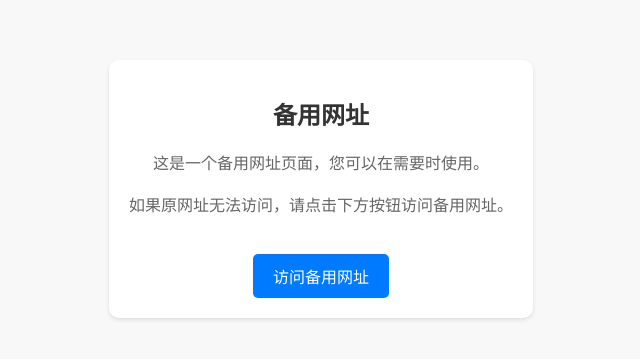
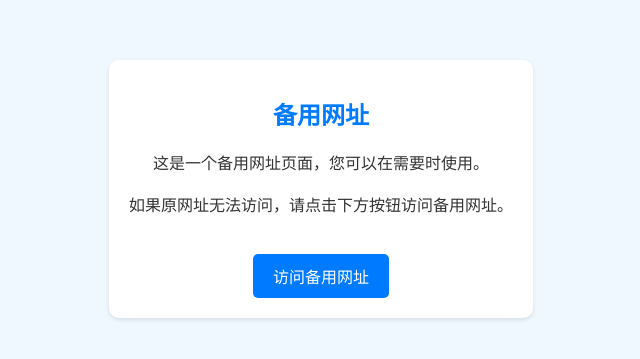
Before and after one commit to 51loufeng/51loufeng.github.io, a plain HTML site: page index.html in a window 1280 px wide. Shown: the part 211-570 px from the top of the page, without its empty margins (319-959 px from the left). Drawn offline with Linux system fonts and the light colour scheme.

Commit message:
Update index.html

```diff
--- a/index.html
+++ b/index.html
@@ -9,7 +9,7 @@
     <style>
         body {
             font-family: Arial, sans-serif;
-            background-color: #f8f8f8;
+            background-color: #f0f8ff; /* 浅蓝色背景 */
             margin: 0;
             padding: 0;
             display: flex;
@@ -27,13 +27,13 @@
         }
 
         h1 {
-            color: #333;
+            color: #007bff; /* 深蓝色标题 */
             font-size: 24px;
             margin-bottom: 20px;
         }
 
         p {
-            color: #666;
+            color: #333;
             font-size: 16px;
             line-height: 1.6;
         }
@@ -50,7 +50,7 @@
         }
 
         a:hover {
-            background-color: #0056b3;
+            background-color: #0056b3; /* 深蓝色按钮悬停效果 */
         }
     </style>
 </head>
```
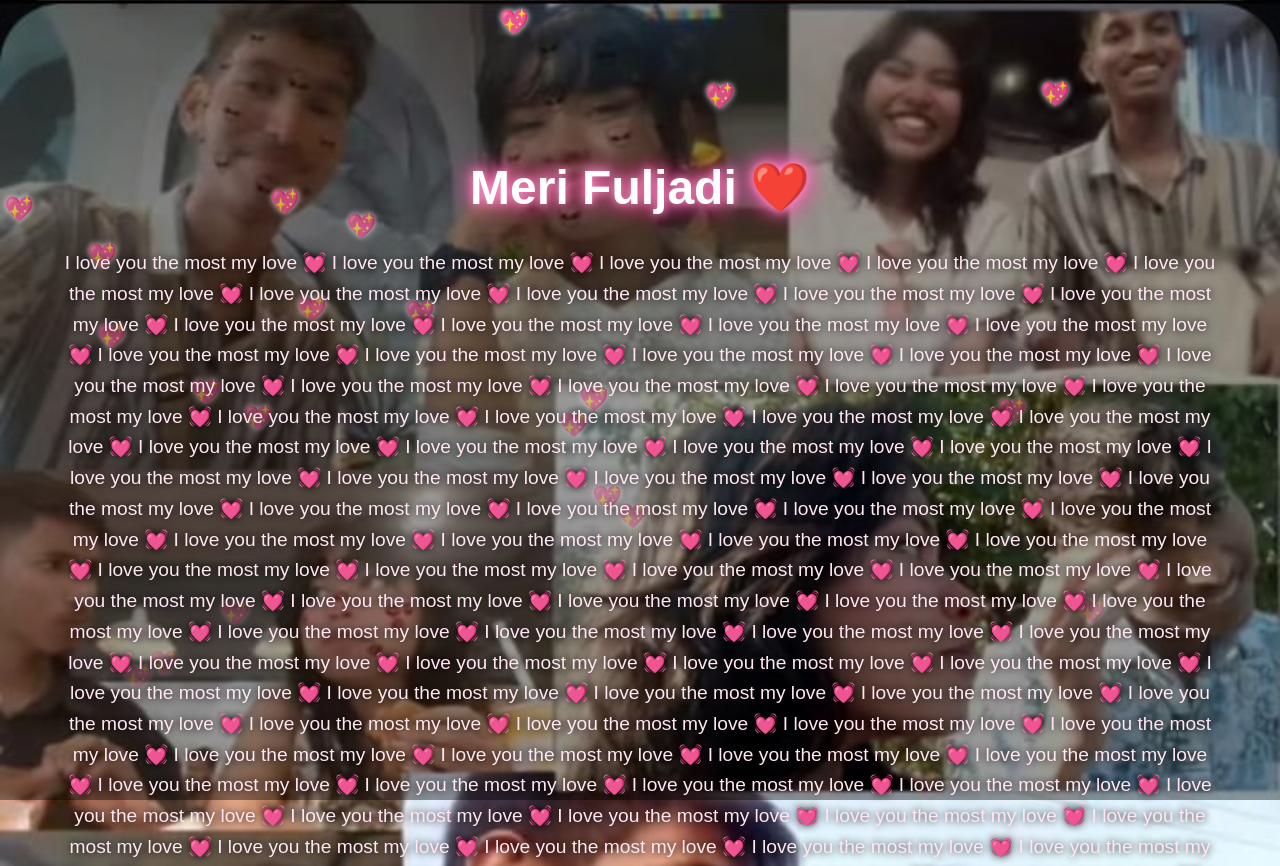
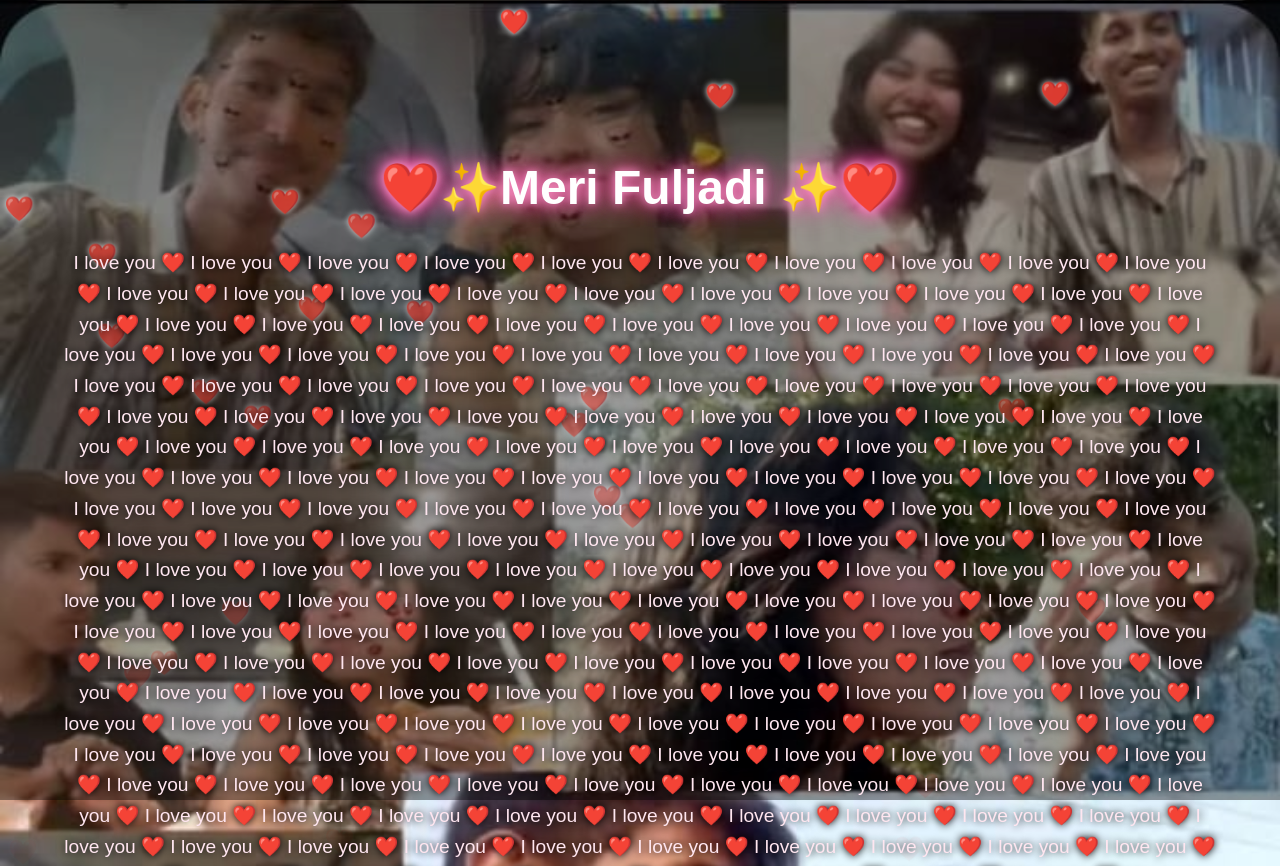
Before and after one commit to kevrevinayak/Fuljadi, a plain HTML site: page index.html in a window 1280 px wide. Shown: the top 866 px of the page. Drawn offline with Linux system fonts and the light colour scheme.

Commit message:
Update index.html

```diff
--- a/index.html
+++ b/index.html
@@ -3,7 +3,7 @@
 <head>
   <meta charset="UTF-8">
   <meta name="viewport" content="width=device-width, initial-scale=1.0">
-  <title>Meri Fuljadi ❤️</title>
+  <title>❤️✨Meri Fuljadi ✨❤️</title>
   <style>
     body {
       margin: 0;
@@ -66,7 +66,7 @@
 </head>
 <body>
   <div class="overlay"></div>
-  <h1>Meri Fuljadi ❤️</h1>
+  <h1>❤️✨Meri Fuljadi ✨❤️</h1>
   <div class="love-text" id="loveText"></div>
 
   <script>
@@ -74,7 +74,7 @@
     const loveText = document.getElementById("loveText");
     let text = "";
     for (let i = 0; i < 5000; i++) {
-      text += "I love you the most my love 💓 ";
+      text += "I love you ❤️ ";
     }
     loveText.innerText = text;
 
@@ -82,7 +82,7 @@
     function createHeart() {
       const heart = document.createElement("div");
       heart.className = "heart";
-      heart.innerText = "💖";
+      heart.innerText = "❤️";
       heart.style.left = Math.random() * 100 + "vw";
       heart.style.animationDuration = (2 + Math.random() * 3) + "s";
       document.body.appendChild(heart);
```
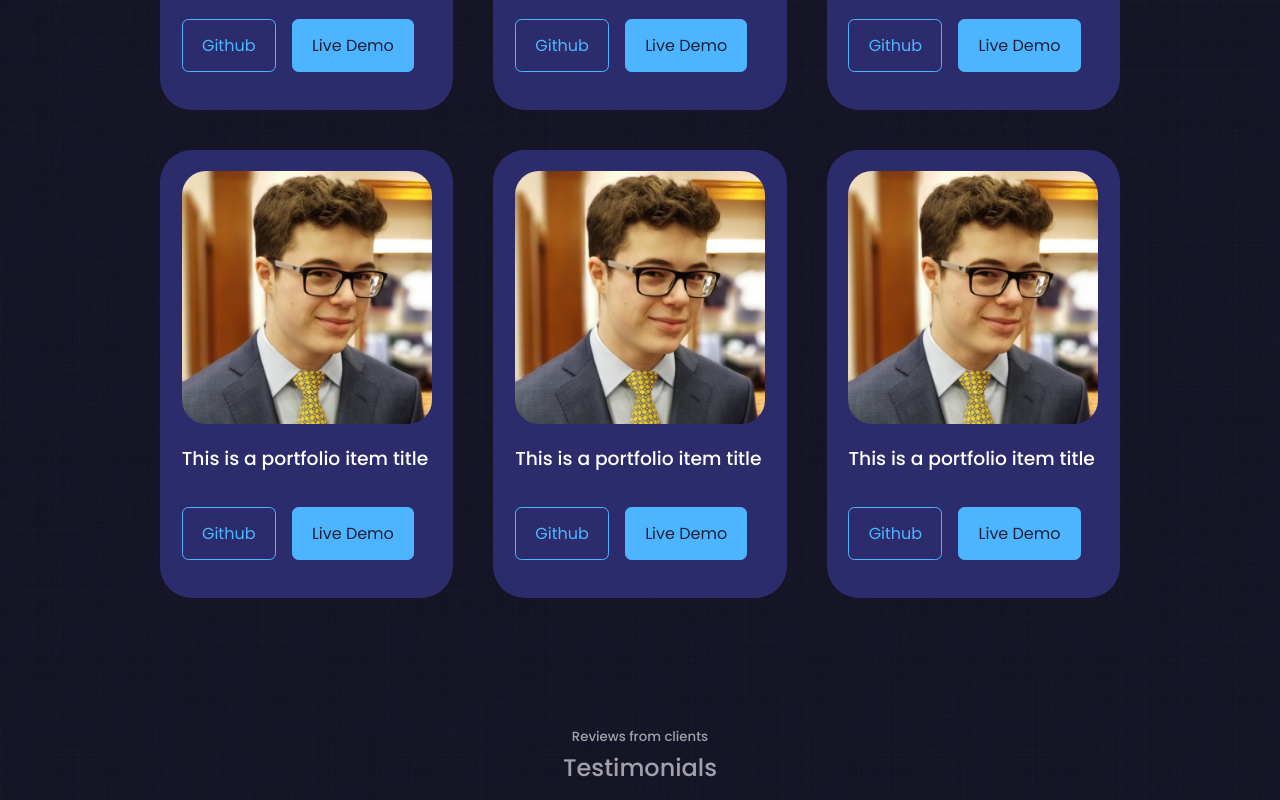
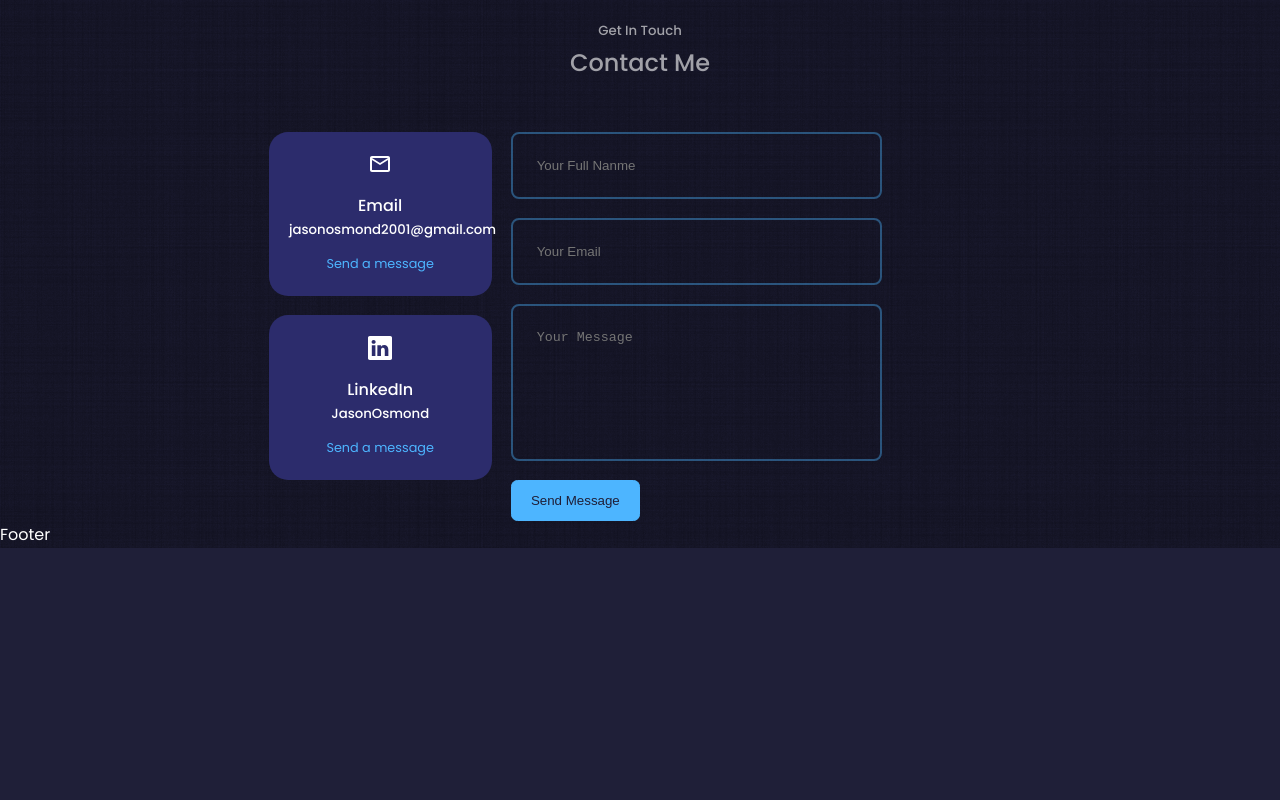
Before and after one commit to TheJasonOsmond/React-Portfolio-Website, a React (Create React App) app: page / in a window 1280 px wide. Shown: the part 3360-4160 px from the top of the page. After the commit the page ends 3908 px from the top, so only its background shows below. Built offline with nearby package versions, Linux system fonts and the light colour scheme.

Commit message:
Contact Finished
Hided Some of the unused sections

```diff
--- a/package.json
+++ b/package.json
@@ -6,6 +6,7 @@
     "@testing-library/jest-dom": "^5.16.5",
     "@testing-library/react": "^13.4.0",
     "@testing-library/user-event": "^13.5.0",
+    "emailjs-com": "^3.2.0",
     "react": "^18.2.0",
     "react-dom": "^18.2.0",
     "react-icons": "^4.8.0",
--- a/src/App.jsx
+++ b/src/App.jsx
@@ -16,9 +16,9 @@
         <Nav />
         <About />
         <Experience />
-        <Services />
+        {/* <Services /> */}
         <Portfolio />
-        <Testimonials />
+        {/* <Testimonials /> */}
         <Contact />
         <Footer />
 
--- a/src/components/contact/Contact.jsx
+++ b/src/components/contact/Contact.jsx
@@ -1,9 +1,52 @@
 import React from 'react'
 import './contact.css'
+import {MdOutlineEmail} from 'react-icons/md'
+import {BsLinkedin} from 'react-icons/bs'
+import { useRef } from 'react'
+import emailjs from 'emailjs-com'
 
 const Contact = () => {
+  const form = useRef();
+  const sendEmail = (e) => {
+    e.preventDefault();
+
+    emailjs.sendForm('service_31a94pt', 'template_0tjn67u', form.current, 'etb87t55Fz0ovgBoQ')
+      .then((result) => {
+          console.log(result.text);
+      }, (error) => {
+          console.log(error.text);
+      });
+
+      e.target.reset()
+  };
   return (
-    <section id='contact'>Contact</section>
+    <section id='contact'>
+      <h5> Get In Touch </h5>
+      <h2> Contact Me</h2>
+
+      <div className='container contact__container'>
+        <div className='contact__options'>
+          <article className='contact__option'>
+             <MdOutlineEmail className='contact__option-icon'/>
+             <h4>Email</h4>
+             <h5>jasonosmond2001@gmail.com</h5>
+             <a href='mailto:jasonosmond2001@gmail.com' target="_blank">Send a message</a>
+          </article>
+          <article className='contact__option'>
+             <BsLinkedin className='contact__option-icon'/>
+             <h4>LinkedIn</h4>
+             <h5>JasonOsmond</h5>
+             <a href='https://www.linkedin.com/in/jasonosmond/' target="_blank">Send a message</a>
+          </article>
+        </div>
+        <form ref={form} className='contact__form' onSubmit={sendEmail}>
+          <input type="text" name='name' placeholder="Your Full Nanme" required/>
+          <input type="email" name='email' placeholder="Your Email" required/>
+          <textarea name="message" rows="7" placeholder='Your Message' required></textarea>
+          <button type='submit' className='btn btn-primary'> Send Message</button>
+        </form>
+      </div>
+    </section>
   )
 }
 
--- a/src/components/contact/contact.css
+++ b/src/components/contact/contact.css
@@ -0,0 +1,74 @@
+.container.contact__container {
+    width: 58%;
+    display: grid;
+    grid-template-columns: 30% 50%;
+    gap: 1.2rem;
+}
+
+.contact__options{
+    display: flex;
+    flex-direction: column;
+    gap: 1.2rem;
+}
+
+.contact__option{
+    background: var(--color-bg-variant);
+    padding: 1.2rem;
+    border-radius: 1.2rem;
+    text-align: center;
+    border: 1px solid transparent;
+    transition: var(--transition);
+}
+
+.contact__option:hover {
+    background: transparent;
+    border-color: var(--color-primary-variant);
+}
+
+.contact__option-icon{
+    font-size: 1.5rem;
+    margin-bottom: 0.5rem;
+}
+
+.contact__option a {
+    margin-top: 0.7rem;
+    display: inline-block;
+    font-size: 0.8rem;
+}
+
+.contact__form{
+    display: flex;
+    flex-direction: column;
+    gap: 1.2rem;
+}
+
+.contact__form input, textarea{
+    width: 100%;
+    padding: 1.5rem;
+    border-radius: 0.5rem;
+    background: transparent;
+    border: 2px solid var(--color-primary-variant);
+    resize: none;
+    color: var(--color-white);
+}
+
+
+
+/* ================= MEDIA QUERIES (MEDIUM DEVICES) ================= */
+@media screen and (max-width: 1024px){
+    .container.contact__container {
+        grid-template-columns: 1fr;
+        gap: 2rem;
+    }
+
+}
+
+
+/* ================= MEDIA QUERIES (SMALL DEVICES) ================= */
+@media screen and (max-width: 600px){
+    .container.contact__container {
+        width: var(--container-width-sm);
+    }
+
+
+}
```
Also changed, not shown: src/components/testimonials/Testimonials.jsx (+4 -4 lines), 1 other file (tests, documents, lock files or other folders).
^^^^
- _To do_
The only acceptable answer is a number: how many lines in the data above hold the word "width".

- _Task result_
6